THE TASK: Your reply should be a single number, the count of lines in the records that contain the string "site".

Recorded data
•••••

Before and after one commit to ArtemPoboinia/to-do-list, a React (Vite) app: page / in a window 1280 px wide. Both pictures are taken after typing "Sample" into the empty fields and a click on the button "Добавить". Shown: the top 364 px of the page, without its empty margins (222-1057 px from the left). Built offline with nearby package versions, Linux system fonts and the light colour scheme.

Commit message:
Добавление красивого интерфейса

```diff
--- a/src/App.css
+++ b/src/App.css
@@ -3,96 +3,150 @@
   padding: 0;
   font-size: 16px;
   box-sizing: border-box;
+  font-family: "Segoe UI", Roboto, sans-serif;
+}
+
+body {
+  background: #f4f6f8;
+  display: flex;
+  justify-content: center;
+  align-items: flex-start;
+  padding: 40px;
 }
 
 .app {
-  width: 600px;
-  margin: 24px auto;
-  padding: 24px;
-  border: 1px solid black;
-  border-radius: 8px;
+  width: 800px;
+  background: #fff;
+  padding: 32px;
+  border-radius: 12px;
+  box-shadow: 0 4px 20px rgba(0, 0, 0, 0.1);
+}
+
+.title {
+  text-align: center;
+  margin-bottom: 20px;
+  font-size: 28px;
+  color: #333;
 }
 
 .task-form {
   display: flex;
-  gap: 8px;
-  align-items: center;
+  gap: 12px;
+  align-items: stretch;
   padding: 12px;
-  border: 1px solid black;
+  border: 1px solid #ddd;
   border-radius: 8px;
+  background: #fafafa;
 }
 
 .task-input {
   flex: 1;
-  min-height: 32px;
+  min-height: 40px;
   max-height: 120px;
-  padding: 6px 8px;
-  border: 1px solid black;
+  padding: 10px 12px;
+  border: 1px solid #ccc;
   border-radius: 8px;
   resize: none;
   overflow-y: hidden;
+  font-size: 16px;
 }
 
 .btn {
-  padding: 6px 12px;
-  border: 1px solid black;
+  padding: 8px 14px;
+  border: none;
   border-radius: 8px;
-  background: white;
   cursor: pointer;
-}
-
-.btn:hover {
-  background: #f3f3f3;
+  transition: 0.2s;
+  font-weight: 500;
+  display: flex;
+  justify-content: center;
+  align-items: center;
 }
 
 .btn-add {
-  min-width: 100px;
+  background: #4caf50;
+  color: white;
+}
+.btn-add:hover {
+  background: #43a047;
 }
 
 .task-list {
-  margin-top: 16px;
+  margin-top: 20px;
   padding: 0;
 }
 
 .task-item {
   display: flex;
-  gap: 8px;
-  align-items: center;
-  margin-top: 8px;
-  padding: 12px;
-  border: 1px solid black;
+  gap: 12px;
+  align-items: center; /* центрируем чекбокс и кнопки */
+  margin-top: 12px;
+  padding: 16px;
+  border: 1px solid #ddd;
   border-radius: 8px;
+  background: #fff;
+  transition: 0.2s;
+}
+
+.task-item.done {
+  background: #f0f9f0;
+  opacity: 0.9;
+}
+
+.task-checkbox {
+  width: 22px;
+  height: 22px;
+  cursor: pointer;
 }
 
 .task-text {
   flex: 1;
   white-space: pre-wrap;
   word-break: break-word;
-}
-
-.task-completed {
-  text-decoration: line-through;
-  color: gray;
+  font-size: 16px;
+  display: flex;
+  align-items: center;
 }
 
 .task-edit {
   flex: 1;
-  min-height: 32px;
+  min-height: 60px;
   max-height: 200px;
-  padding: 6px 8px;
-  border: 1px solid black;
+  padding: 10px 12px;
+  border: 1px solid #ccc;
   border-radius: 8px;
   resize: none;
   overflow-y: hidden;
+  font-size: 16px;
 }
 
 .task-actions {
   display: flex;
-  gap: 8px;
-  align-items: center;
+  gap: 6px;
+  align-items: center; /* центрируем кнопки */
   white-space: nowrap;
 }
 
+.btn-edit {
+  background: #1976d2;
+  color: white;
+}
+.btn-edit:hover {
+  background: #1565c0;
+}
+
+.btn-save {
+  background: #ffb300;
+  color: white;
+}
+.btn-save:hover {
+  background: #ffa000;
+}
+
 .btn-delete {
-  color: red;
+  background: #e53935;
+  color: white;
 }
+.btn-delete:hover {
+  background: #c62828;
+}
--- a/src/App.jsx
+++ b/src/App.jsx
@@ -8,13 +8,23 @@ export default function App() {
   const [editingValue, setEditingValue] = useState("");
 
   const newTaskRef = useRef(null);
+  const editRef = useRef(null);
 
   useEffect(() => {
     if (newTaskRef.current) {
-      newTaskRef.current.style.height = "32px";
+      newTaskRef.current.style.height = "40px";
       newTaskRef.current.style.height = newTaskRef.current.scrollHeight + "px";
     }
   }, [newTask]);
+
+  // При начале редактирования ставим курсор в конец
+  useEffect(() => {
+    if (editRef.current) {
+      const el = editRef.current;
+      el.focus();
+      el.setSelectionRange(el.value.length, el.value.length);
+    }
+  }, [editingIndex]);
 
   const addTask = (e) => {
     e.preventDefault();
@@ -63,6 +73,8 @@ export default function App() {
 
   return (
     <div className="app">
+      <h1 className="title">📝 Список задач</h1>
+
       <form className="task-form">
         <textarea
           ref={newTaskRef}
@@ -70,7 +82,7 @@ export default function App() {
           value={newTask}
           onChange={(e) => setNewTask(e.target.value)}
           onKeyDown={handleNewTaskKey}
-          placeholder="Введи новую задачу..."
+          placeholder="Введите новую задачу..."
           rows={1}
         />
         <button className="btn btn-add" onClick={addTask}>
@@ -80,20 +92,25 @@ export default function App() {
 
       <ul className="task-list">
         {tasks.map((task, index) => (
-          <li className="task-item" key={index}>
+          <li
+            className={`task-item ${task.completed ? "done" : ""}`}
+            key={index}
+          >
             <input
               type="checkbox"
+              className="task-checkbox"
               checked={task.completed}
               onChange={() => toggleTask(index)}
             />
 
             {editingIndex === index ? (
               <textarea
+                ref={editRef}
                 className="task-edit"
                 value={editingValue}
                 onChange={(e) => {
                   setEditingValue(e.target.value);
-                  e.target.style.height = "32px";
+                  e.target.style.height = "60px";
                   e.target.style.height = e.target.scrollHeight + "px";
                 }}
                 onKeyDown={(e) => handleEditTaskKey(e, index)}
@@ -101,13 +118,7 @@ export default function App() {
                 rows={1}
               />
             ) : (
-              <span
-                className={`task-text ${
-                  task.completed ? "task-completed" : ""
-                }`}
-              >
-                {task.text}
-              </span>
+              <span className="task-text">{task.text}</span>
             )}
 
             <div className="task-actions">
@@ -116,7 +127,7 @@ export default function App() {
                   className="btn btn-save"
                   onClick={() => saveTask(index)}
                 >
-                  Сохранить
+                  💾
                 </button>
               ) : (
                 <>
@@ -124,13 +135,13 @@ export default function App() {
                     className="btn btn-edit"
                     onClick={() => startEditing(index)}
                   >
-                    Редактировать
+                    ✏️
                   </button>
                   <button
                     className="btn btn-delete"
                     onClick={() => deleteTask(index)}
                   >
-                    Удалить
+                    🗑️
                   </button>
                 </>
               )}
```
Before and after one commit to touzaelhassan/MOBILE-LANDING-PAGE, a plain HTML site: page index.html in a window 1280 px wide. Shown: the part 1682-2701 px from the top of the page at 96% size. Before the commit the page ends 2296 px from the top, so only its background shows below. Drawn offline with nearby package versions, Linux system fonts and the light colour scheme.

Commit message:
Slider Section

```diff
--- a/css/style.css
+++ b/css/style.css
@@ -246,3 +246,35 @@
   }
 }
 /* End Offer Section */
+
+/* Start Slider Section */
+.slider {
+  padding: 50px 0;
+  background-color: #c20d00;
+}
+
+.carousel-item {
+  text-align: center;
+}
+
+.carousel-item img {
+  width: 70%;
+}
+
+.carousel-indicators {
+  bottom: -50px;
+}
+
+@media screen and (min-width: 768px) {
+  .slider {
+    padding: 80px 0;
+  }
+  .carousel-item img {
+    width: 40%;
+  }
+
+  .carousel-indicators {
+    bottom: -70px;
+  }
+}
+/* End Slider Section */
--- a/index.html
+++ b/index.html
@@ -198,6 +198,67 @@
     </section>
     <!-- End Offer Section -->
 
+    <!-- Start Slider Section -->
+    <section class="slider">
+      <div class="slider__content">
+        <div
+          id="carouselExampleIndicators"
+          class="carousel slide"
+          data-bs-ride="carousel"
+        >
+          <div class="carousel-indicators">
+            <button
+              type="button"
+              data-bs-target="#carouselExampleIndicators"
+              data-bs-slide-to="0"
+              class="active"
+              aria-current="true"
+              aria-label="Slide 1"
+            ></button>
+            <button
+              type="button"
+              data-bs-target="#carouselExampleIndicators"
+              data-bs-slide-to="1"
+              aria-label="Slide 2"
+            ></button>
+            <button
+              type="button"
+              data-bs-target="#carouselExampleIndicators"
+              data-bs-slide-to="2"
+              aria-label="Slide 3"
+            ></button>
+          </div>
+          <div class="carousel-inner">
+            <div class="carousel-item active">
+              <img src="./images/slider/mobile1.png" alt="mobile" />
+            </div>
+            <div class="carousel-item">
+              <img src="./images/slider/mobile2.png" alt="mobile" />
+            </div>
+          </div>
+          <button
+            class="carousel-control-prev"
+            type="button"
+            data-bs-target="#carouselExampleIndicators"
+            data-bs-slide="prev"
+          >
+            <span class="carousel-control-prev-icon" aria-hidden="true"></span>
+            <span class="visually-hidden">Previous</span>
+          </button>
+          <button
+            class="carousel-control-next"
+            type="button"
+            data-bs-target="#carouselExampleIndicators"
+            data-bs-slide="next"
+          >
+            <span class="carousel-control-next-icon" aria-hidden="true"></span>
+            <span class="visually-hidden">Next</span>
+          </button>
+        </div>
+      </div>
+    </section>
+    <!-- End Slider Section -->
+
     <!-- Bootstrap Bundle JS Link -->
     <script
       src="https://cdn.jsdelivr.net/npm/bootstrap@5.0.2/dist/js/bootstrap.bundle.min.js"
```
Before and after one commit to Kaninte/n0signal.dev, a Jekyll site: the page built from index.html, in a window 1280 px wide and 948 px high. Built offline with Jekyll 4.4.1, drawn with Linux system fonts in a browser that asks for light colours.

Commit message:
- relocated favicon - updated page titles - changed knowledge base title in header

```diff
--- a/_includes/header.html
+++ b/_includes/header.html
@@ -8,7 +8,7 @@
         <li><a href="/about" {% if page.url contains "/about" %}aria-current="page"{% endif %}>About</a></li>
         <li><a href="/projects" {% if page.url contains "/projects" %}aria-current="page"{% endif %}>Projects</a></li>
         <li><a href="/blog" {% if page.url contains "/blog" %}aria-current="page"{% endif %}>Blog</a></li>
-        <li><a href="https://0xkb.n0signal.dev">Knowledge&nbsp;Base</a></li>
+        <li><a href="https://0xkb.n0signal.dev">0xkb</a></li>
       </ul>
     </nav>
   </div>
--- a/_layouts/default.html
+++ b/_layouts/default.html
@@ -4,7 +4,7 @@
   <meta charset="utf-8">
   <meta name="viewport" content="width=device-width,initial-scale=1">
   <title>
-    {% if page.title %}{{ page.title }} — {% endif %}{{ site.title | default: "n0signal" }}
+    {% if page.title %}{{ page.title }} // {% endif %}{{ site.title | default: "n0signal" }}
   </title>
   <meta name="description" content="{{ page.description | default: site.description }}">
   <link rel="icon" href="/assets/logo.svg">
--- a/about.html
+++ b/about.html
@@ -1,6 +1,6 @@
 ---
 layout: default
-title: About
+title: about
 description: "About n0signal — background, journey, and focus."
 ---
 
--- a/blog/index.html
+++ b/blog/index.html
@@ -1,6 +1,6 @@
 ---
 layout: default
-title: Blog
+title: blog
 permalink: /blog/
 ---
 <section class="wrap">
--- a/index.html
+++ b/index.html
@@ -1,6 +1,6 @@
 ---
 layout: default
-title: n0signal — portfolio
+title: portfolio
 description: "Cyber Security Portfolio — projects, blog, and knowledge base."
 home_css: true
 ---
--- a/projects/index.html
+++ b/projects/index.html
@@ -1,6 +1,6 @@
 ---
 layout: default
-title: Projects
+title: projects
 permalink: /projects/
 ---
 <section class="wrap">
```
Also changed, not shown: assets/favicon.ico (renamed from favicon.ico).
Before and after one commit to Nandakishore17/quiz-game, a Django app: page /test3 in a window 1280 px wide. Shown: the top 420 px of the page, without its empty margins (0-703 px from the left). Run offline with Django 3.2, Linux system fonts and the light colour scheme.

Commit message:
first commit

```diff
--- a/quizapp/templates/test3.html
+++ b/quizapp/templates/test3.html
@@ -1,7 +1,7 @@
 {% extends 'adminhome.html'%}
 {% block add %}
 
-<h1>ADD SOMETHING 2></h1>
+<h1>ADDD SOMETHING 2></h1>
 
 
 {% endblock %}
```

•••••

EXERCISE RESPONSE: 5